In its weekly epidemiological update, the WHO said the recombinant was detected in the United Kingdom on January 19, and since then, more than 600 sequences have been reported and confirmed.
It added: “Early-day estimates indicate a community growth rate advantage of about 10% compared to BA.2. However, this finding requires further confirmation.”
The U.K. Health Security Agency (UKHSA), which tracks SARS-CoV-2 variants, analyzed three recombinants, known as X.F., XE, and X.D. It explained that, of these, X.D. and X.F. are recombinants of Delta and Omicron BA.1, while XE is a recombinant of Omicron BA.1 and BA.2.
A recombinant variant occurs when an individual becomes infected with two or more variants simultaneously, leading to a mixing of genetic material in the human body. Several such recombinants have emerged in the past during the pandemic.
The UKHSA has stated that only 38 cases of X.F. have been identified, though none since mid-February.
The evidence of community transmission within the U.K. X.D. has not been identified in the U.K., though 49 cases have been reported to global databases.
However, 637 cases of XE have been confirmed in the U.K. so far. “The earliest of these has a sampling date of January 19, 2022. The agency said that there is currently inadequate evidence to draw conclusions about such development benefits or other properties,” the agency said.
However, all the recombinants are being tracked closely, it added.
The WHO also said that until further confirmation on the community growth rate emerges, “XE continues to belong to the Omicron variant until significant differences in transmission and disease characteristics, including severity, may be reported.”

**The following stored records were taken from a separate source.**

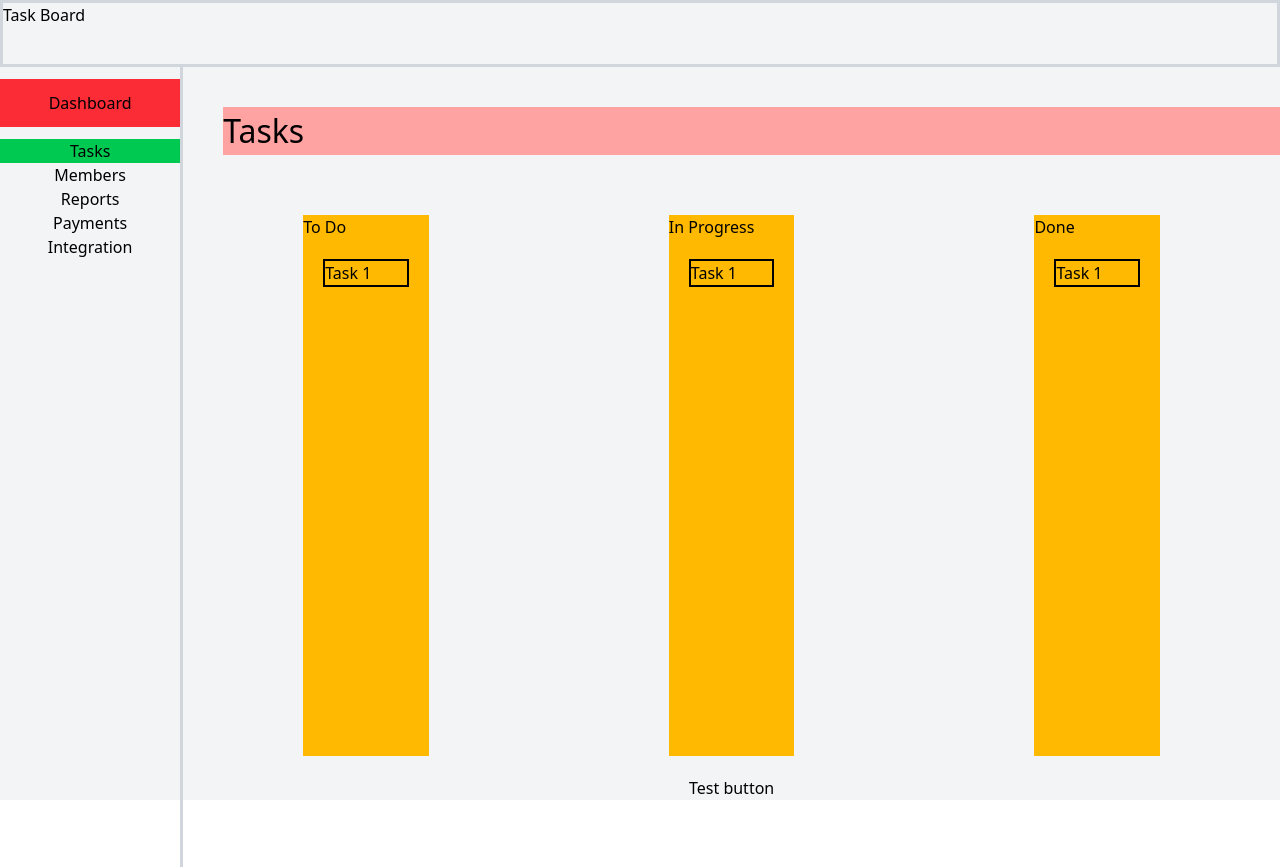
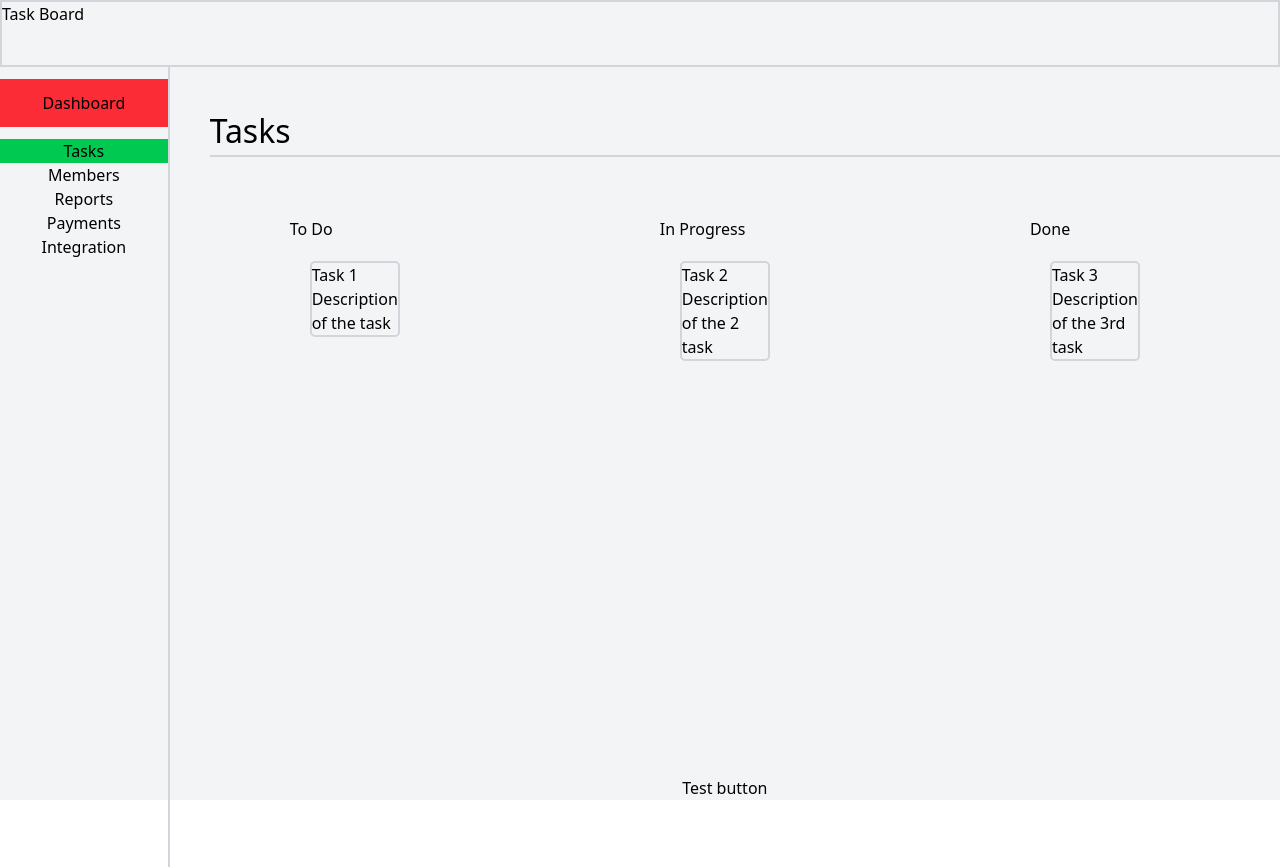
Before and after one commit to FlamingShali/Task-Manager, a React (Vite) app: page / in a window 1280 px wide. Shown: the top 867 px of the page. Built offline with nearby package versions, Linux system fonts and the light colour scheme.

Commit message:
fixed small bug in Task.jsx comp

```diff
--- a/src/components/Board.jsx
+++ b/src/components/Board.jsx
@@ -10,9 +10,6 @@ import TaskColumn from "./TaskColumn";
 import Task from "./Task";
 
 const statuses = ["To Do", "In Progress", "Done"];
-const toDo = statuses[0];
-const inProgress = statuses[1];
-const done = statuses[2];
 
 const Board = () => {
   const tasks = useSelector((state) => state.tasks.tasks);
@@ -44,15 +41,26 @@ const Board = () => {
     <>
       <DndContext collisionDetection={closestCorners} onDragEnd={onDragEnd}>
         <div className="w-full h-full flex justify-between self-center flex-col">
-          <h1 className="w-full text-[2rem] bg-red-300 m-10">Tasks</h1>
+          <h1 className="w-full text-[2rem] 0 m-10 border-b-[2px] border-gray-300 ">
+            Tasks
+          </h1>
           <div className="flex h-full w-full">
             {statuses.map((status) => (
               <TaskColumn>
                 <h1>{status}</h1>
                 <ul>
-                  {tasks.toDo.map((task) => (
-                    <Task taskType={toDo} task={task} />
-                  ))}
+                  {status === "To Do" &&
+                    tasks.toDo.map((task) => (
+                      <Task taskType={status} task={task} />
+                    ))}
+                  {status === "In Progress" &&
+                    tasks.inProgress.map((task) => (
+                      <Task taskType={status} task={task} />
+                    ))}
+                  {status === "Done" &&
+                    tasks.done.map((task) => (
+                      <Task taskType={status} task={task} />
+                    ))}
                 </ul>
               </TaskColumn>
             ))}
--- a/src/components/Header.jsx
+++ b/src/components/Header.jsx
@@ -1,6 +1,6 @@
 const Header = () => {
   return (
-    <nav className="w-full border-[3px] border-gray-300  h-1/12 text-start">
+    <nav className="w-full border-[2px] border-gray-300  h-1/12 text-start">
       <p>Task Board</p>
     </nav>
   );
--- a/src/components/SideBar.jsx
+++ b/src/components/SideBar.jsx
@@ -1,6 +1,6 @@
 const SideBar = () => {
   return (
-    <aside className="h-screen w-1/6 border-r-[3px] border-r-gray-300 flex flex-col ">
+    <aside className="h-screen w-1/6 border-r-[2px] border-r-gray-300 flex flex-col ">
       <button className="my-3 h-[3rem] bg-red-500">Dashboard</button>
       <button className=" bg-green-500 ">Tasks</button>
       <button>Members</button>
--- a/src/components/Task.jsx
+++ b/src/components/Task.jsx
@@ -1,8 +1,16 @@
 const Task = ({ task, taskType }) => {
   return (
-    <li key={task.id} className="border-[2px] m-5">
-      {task.status === taskType.toLocaleLowerCase() && <p>{task.title}</p>}
-    </li>
+    <>
+      {task.status === taskType.toLocaleLowerCase() && (
+        <li
+          key={task.id}
+          className="border-[2px] m-5 rounded-[5px] border-gray-300 "
+        >
+          <p>{task.title}</p>
+          <p>{task.description}</p>
+        </li>
+      )}
+    </>
   );
 };
 
--- a/src/components/TaskColumn.jsx
+++ b/src/components/TaskColumn.jsx
@@ -1,5 +1,5 @@
 const TaskColumn = ({ children }) => {
-  return <div className="w-1/3 bg-amber-400 mx-30 my-5">{children}</div>;
+  return <div className="w-1/3 mx-30 my-5">{children}</div>;
 };
 
 export default TaskColumn;
```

It has also closely monitored and assessed the public health risk associated with the recombinant variants.